(STORED DATA Opens)

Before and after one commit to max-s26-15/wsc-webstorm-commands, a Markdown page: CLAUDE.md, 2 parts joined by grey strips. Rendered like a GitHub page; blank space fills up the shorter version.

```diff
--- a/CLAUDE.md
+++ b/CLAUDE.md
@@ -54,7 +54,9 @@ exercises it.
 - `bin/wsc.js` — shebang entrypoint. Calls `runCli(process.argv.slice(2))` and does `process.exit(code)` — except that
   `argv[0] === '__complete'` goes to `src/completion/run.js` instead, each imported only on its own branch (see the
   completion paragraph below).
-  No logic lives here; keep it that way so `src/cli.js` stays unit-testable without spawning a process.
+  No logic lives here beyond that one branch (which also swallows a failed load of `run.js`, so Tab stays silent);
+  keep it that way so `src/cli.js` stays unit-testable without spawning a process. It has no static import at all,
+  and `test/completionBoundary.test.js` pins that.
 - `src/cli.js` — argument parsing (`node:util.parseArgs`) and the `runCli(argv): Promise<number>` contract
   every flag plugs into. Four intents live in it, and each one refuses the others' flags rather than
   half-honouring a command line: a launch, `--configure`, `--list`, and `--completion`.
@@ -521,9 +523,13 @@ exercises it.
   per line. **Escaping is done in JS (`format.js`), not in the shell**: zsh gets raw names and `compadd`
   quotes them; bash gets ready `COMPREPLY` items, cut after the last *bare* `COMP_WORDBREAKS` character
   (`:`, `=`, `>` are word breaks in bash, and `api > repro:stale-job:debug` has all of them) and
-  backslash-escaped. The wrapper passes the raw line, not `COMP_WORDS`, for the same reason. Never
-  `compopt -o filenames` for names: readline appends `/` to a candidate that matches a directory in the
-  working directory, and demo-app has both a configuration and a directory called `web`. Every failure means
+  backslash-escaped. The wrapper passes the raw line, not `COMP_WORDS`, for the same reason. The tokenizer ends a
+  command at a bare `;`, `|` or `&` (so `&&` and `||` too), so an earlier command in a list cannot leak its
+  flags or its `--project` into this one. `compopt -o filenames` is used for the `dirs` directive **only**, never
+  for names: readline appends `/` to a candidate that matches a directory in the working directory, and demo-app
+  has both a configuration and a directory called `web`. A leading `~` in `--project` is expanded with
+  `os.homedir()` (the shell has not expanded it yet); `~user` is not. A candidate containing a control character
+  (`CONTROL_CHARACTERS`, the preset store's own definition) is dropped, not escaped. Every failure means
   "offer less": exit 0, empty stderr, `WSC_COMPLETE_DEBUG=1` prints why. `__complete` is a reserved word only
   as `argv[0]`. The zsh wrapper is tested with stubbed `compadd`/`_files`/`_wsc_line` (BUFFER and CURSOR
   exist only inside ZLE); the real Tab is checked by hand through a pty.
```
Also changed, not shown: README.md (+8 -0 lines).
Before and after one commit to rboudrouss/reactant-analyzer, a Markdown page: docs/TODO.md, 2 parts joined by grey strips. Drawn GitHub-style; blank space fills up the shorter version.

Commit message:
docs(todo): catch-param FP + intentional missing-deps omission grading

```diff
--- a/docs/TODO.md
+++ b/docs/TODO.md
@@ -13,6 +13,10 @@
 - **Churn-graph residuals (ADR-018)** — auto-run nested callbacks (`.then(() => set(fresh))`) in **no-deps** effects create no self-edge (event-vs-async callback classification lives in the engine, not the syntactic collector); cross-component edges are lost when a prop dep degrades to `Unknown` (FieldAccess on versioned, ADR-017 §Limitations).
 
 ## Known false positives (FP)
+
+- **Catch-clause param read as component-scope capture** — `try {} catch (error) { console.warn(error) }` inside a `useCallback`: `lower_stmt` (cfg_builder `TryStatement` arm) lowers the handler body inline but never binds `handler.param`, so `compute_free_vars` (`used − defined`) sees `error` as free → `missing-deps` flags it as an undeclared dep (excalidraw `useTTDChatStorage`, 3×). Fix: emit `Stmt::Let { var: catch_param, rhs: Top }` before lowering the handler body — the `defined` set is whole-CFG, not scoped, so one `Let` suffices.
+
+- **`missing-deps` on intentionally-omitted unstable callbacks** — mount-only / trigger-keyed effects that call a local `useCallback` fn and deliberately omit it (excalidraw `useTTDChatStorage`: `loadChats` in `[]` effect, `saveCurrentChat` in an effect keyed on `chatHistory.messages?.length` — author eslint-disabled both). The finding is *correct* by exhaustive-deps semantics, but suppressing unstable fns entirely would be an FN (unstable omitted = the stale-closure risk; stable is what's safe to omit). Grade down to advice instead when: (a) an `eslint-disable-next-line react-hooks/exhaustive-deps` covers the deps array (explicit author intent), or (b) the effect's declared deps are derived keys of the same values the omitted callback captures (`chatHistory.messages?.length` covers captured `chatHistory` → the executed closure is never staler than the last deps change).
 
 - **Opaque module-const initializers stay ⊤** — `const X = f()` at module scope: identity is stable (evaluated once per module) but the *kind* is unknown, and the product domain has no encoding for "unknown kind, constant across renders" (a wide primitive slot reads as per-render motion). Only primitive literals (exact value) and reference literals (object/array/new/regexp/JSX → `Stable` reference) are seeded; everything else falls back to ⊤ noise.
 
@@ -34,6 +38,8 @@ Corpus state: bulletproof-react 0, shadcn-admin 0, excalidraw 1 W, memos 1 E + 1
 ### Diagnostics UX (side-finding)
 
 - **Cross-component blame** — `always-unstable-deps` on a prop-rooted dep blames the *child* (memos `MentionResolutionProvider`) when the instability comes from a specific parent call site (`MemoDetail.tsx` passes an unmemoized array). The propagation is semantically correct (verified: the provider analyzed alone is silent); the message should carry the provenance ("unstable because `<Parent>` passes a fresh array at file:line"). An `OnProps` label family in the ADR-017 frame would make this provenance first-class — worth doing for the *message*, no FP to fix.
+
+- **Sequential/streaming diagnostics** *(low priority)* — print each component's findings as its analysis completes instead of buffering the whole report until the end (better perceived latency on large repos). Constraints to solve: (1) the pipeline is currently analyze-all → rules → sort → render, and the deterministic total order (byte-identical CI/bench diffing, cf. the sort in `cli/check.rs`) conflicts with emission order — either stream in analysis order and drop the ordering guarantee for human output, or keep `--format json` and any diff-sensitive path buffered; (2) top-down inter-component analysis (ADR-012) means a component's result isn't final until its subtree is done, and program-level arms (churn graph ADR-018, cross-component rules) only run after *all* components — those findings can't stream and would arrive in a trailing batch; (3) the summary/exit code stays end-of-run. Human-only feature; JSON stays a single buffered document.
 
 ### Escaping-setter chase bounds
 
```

(STORED DATA Closes)

TASK REQUIREMENTS: Print each line of the data exactly as it was written.

TASK RESULT:
Before and after one commit to max-s26-15/wsc-webstorm-commands, a Markdown page: CLAUDE.md, 2 parts joined by grey strips. Rendered like a GitHub page; blank space fills up the shorter version.

```diff
--- a/CLAUDE.md
+++ b/CLAUDE.md
@@ -54,7 +54,9 @@ exercises it.
 - `bin/wsc.js` — shebang entrypoint. Calls `runCli(process.argv.slice(2))` and does `process.exit(code)` — except that
   `argv[0] === '__complete'` goes to `src/completion/run.js` instead, each imported only on its own branch (see the
   completion paragraph below).
-  No logic lives here; keep it that way so `src/cli.js` stays unit-testable without spawning a process.
+  No logic lives here beyond that one branch (which also swallows a failed load of `run.js`, so Tab stays silent);
+  keep it that way so `src/cli.js` stays unit-testable without spawning a process. It has no static import at all,
+  and `test/completionBoundary.test.js` pins that.
 - `src/cli.js` — argument parsing (`node:util.parseArgs`) and the `runCli(argv): Promise<number>` contract
   every flag plugs into. Four intents live in it, and each one refuses the others' flags rather than
   half-honouring a command line: a launch, `--configure`, `--list`, and `--completion`.
@@ -521,9 +523,13 @@ exercises it.
   per line. **Escaping is done in JS (`format.js`), not in the shell**: zsh gets raw names and `compadd`
   quotes them; bash gets ready `COMPREPLY` items, cut after the last *bare* `COMP_WORDBREAKS` character
   (`:`, `=`, `>` are word breaks in bash, and `api > repro:stale-job:debug` has all of them) and
-  backslash-escaped. The wrapper passes the raw line, not `COMP_WORDS`, for the same reason. Never
-  `compopt -o filenames` for names: readline appends `/` to a candidate that matches a directory in the
-  working directory, and demo-app has both a configuration and a directory called `web`. Every failure means
+  backslash-escaped. The wrapper passes the raw line, not `COMP_WORDS`, for the same reason. The tokenizer ends a
+  command at a bare `;`, `|` or `&` (so `&&` and `||` too), so an earlier command in a list cannot leak its
+  flags or its `--project` into this one. `compopt -o filenames` is used for the `dirs` directive **only**, never
+  for names: readline appends `/` to a candidate that matches a directory in the working directory, and demo-app
+  has both a configuration and a directory called `web`. A leading `~` in `--project` is expanded with
+  `os.homedir()` (the shell has not expanded it yet); `~user` is not. A candidate containing a control character
+  (`CONTROL_CHARACTERS`, the preset store's own definition) is dropped, not escaped. Every failure means
   "offer less": exit 0, empty stderr, `WSC_COMPLETE_DEBUG=1` prints why. `__complete` is a reserved word only
   as `argv[0]`. The zsh wrapper is tested with stubbed `compadd`/`_files`/`_wsc_line` (BUFFER and CURSOR
   exist only inside ZLE); the real Tab is checked by hand through a pty.
```
Also changed, not shown: README.md (+8 -0 lines).
Before and after one commit to rboudrouss/reactant-analyzer, a Markdown page: docs/TODO.md, 2 parts joined by grey strips. Drawn GitHub-style; blank space fills up the shorter version.

Commit message:
docs(todo): catch-param FP + intentional missing-deps omission grading

```diff
--- a/docs/TODO.md
+++ b/docs/TODO.md
@@ -13,6 +13,10 @@
 - **Churn-graph residuals (ADR-018)** — auto-run nested callbacks (`.then(() => set(fresh))`) in **no-deps** effects create no self-edge (event-vs-async callback classification lives in the engine, not the syntactic collector); cross-component edges are lost when a prop dep degrades to `Unknown` (FieldAccess on versioned, ADR-017 §Limitations).
 
 ## Known false positives (FP)
+
+- **Catch-clause param read as component-scope capture** — `try {} catch (error) { console.warn(error) }` inside a `useCallback`: `lower_stmt` (cfg_builder `TryStatement` arm) lowers the handler body inline but never binds `handler.param`, so `compute_free_vars` (`used − defined`) sees `error` as free → `missing-deps` flags it as an undeclared dep (excalidraw `useTTDChatStorage`, 3×). Fix: emit `Stmt::Let { var: catch_param, rhs: Top }` before lowering the handler body — the `defined` set is whole-CFG, not scoped, so one `Let` suffices.
+
+- **`missing-deps` on intentionally-omitted unstable callbacks** — mount-only / trigger-keyed effects that call a local `useCallback` fn and deliberately omit it (excalidraw `useTTDChatStorage`: `loadChats` in `[]` effect, `saveCurrentChat` in an effect keyed on `chatHistory.messages?.length` — author eslint-disabled both). The finding is *correct* by exhaustive-deps semantics, but suppressing unstable fns entirely would be an FN (unstable omitted = the stale-closure risk; stable is what's safe to omit). Grade down to advice instead when: (a) an `eslint-disable-next-line react-hooks/exhaustive-deps` covers the deps array (explicit author intent), or (b) the effect's declared deps are derived keys of the same values the omitted callback captures (`chatHistory.messages?.length` covers captured `chatHistory` → the executed closure is never staler than the last deps change).
 
 - **Opaque module-const initializers stay ⊤** — `const X = f()` at module scope: identity is stable (evaluated once per module) but the *kind* is unknown, and the product domain has no encoding for "unknown kind, constant across renders" (a wide primitive slot reads as per-render motion). Only primitive literals (exact value) and reference literals (object/array/new/regexp/JSX → `Stable` reference) are seeded; everything else falls back to ⊤ noise.
 
@@ -34,6 +38,8 @@ Corpus state: bulletproof-react 0, shadcn-admin 0, excalidraw 1 W, memos 1 E + 1
 ### Diagnostics UX (side-finding)
 
 - **Cross-component blame** — `always-unstable-deps` on a prop-rooted dep blames the *child* (memos `MentionResolutionProvider`) when the instability comes from a specific parent call site (`MemoDetail.tsx` passes an unmemoized array). The propagation is semantically correct (verified: the provider analyzed alone is silent); the message should carry the provenance ("unstable because `<Parent>` passes a fresh array at file:line"). An `OnProps` label family in the ADR-017 frame would make this provenance first-class — worth doing for the *message*, no FP to fix.
+
+- **Sequential/streaming diagnostics** *(low priority)* — print each component's findings as its analysis completes instead of buffering the whole report until the end (better perceived latency on large repos). Constraints to solve: (1) the pipeline is currently analyze-all → rules → sort → render, and the deterministic total order (byte-identical CI/bench diffing, cf. the sort in `cli/check.rs`) conflicts with emission order — either stream in analysis order and drop the ordering guarantee for human output, or keep `--format json` and any diff-sensitive path buffered; (2) top-down inter-component analysis (ADR-012) means a component's result isn't final until its subtree is done, and program-level arms (churn graph ADR-018, cross-component rules) only run after *all* components — those findings can't stream and would arrive in a trailing batch; (3) the summary/exit code stays end-of-run. Human-only feature; JSON stays a single buffered document.
 
 ### Escaping-setter chase bounds
 
```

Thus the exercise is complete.